Teixeira was booed throughout the afternoon by Baltimore fans who were angered that the first baseman opted for a $180 million contract with the Yankees instead of signing with the Orioles. Teixeira grew up in Baltimore, and understood completely how the Orioles fans felt.
"I expected nothing less. The fans are passionate; they're the greatest fans when the O's are winning," he said. "I think they're looking forward to a good season for the Orioles."
Baltimore lost 93 games last year, finished last in the AL East and is a long shot to end a string of 11 straight losing seasons.
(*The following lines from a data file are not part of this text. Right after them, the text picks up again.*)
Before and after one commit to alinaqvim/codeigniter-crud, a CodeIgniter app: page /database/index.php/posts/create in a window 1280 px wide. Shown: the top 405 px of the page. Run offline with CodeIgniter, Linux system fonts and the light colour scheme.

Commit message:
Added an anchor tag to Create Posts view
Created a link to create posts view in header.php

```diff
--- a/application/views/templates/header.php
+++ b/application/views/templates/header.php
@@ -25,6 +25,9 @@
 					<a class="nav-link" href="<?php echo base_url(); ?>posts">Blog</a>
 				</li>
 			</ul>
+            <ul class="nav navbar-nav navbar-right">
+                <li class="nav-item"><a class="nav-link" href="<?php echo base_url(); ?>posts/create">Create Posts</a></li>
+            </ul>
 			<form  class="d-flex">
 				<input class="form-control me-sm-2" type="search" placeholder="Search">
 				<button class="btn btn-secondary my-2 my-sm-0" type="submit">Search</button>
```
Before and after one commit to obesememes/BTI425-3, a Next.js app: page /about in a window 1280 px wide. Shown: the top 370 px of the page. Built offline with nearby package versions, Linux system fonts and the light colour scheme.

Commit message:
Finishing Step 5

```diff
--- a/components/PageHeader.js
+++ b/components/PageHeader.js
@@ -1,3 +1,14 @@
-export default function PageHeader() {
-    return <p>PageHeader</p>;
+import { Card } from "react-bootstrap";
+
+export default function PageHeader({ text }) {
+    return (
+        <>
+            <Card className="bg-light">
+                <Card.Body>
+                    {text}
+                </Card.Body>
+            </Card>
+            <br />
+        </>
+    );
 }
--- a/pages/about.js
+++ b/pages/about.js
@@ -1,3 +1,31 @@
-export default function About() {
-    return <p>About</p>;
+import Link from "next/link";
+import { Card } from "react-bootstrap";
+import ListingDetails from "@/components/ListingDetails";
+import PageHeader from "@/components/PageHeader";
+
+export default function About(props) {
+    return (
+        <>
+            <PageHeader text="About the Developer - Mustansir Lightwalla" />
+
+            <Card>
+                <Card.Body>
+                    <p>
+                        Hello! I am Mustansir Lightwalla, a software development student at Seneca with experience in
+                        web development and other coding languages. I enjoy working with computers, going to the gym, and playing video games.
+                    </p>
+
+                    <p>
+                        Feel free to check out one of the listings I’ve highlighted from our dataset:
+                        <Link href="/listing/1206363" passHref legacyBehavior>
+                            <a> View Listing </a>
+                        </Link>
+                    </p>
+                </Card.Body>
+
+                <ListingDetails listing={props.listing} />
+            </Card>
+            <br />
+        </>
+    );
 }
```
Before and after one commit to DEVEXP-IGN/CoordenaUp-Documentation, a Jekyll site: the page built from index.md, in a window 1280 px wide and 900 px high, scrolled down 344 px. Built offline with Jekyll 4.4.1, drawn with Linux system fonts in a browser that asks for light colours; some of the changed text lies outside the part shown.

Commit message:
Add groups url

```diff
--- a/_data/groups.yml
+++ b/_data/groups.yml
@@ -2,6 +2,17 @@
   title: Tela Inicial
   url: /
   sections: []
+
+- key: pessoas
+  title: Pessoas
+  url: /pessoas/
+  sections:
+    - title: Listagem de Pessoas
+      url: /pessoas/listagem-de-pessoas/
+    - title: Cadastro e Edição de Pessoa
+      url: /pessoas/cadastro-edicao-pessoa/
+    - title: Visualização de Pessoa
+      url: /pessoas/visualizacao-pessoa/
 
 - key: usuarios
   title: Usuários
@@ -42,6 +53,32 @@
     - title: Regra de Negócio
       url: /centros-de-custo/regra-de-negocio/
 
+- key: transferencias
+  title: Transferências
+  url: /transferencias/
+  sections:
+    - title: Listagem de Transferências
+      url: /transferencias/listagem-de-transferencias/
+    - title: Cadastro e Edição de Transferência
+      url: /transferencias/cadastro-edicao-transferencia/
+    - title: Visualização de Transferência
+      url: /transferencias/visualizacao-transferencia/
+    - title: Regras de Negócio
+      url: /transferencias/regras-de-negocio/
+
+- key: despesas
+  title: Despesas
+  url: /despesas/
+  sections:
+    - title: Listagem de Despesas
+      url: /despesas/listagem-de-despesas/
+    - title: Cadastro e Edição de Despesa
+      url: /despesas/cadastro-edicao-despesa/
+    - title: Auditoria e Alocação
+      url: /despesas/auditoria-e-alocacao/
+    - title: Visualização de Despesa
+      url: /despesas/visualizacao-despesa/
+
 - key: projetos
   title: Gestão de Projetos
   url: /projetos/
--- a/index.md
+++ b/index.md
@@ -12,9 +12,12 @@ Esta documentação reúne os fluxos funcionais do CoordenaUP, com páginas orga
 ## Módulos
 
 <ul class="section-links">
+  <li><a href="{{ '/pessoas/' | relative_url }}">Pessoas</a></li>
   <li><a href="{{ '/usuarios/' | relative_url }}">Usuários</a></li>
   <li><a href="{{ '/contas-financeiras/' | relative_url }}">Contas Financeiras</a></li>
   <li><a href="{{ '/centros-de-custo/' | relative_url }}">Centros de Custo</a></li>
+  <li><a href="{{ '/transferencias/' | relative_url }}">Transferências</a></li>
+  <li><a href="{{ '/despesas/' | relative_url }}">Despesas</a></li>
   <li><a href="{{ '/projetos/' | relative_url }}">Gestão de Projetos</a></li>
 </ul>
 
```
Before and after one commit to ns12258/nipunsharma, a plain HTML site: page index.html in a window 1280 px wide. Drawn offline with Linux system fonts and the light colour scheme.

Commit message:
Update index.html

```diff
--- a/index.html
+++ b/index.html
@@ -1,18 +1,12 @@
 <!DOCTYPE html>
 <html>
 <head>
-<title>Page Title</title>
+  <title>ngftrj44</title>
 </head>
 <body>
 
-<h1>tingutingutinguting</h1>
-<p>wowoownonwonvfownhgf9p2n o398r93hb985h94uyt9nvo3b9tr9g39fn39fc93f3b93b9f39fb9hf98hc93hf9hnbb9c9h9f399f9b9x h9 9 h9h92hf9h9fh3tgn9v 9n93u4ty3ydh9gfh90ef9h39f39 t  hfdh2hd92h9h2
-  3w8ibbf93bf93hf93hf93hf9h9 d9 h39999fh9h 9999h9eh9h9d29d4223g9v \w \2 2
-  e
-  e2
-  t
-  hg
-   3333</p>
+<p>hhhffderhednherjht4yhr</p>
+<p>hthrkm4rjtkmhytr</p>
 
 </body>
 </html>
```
But on opening day, the Orioles were better than the mighty Yankees.
"The guys that were supposed to step up and do it, did," Orioles manager Dave Trembley said.
Mariners 6, Twins 1
Seattle -- with five new faces in the lineup -- handed manager Don Wakamatsu, baseball's first Asian-American in that job, a win in his debut.
Seattle spoiled the final of 28 openers in the Metrodome's history. The Twins move to open-air Target Field next spring.
Griffey's 41 homers against Minnesota are his most against any opponent. His eighth opening-day home run matched a major league record and gave him 612 for his career.
Angels 3, Athletics 0
With John Lackey sidelined by a sore right elbow, Saunders (1-0) yielded three hits over 6 2-3 innings in his first opening-day assignment.
Jose Arredondo, Scot Shields and newcomer Brian Fuentes combined to finish the three-hitter. Fuentes, signed during the offseason to replace Francisco Rodriguez, sent the A's down in order in the ninth to earn his first save.
Dallas Braden (0-1) allowed three runs and nine hits in six innings for the A's.
Rangers 9, Indians 1
The Rangers had 15 hits against four pitchers, including Jarrod Saltalamacchia's solo homer in the eighth. It matched the most hits for Texas in a season opener.
The Rangers jumped ahead with four runs in the second off Lee, who allowed only four earned runs in his first seven starts a year ago.
Millwood (1-0) yielded one run and five hits in his fourth consecutive opening-day start for Texas.
Lee (0-1), the reigning AL Cy Young Award winner, gave up seven runs and 10 hits in five innings for the Indians.
Blue Jays 12, Tigers 5
Umpires waved both teams off the field for nine minutes in the bottom of the eighth inning after two balls were thrown from the stands in the direction of Tigers left fielder Josh Anderson.
Groundskeepers cleared paper airplanes and empty beer cups from the warning track as the public address announcer read a message warning the crowd of 48,027 that the game could be forfeited.
Lind had four hits and set a team record for RBIs in an opener. The Blue Jays roughed up Justin Verlander (0-1), who matched a career worst by allowing eight earned runs in only 3 2-3 innings.
Making his team-record seventh consecutive opening-day start, Halladay (1-0) pitched seven innings.
- Home Plate Umpire - Randy Marsh
- First Base Umpire - Mike Winters
- Second Base Umpire - Lance Barksdale
- Third Base Umpire - James Hoye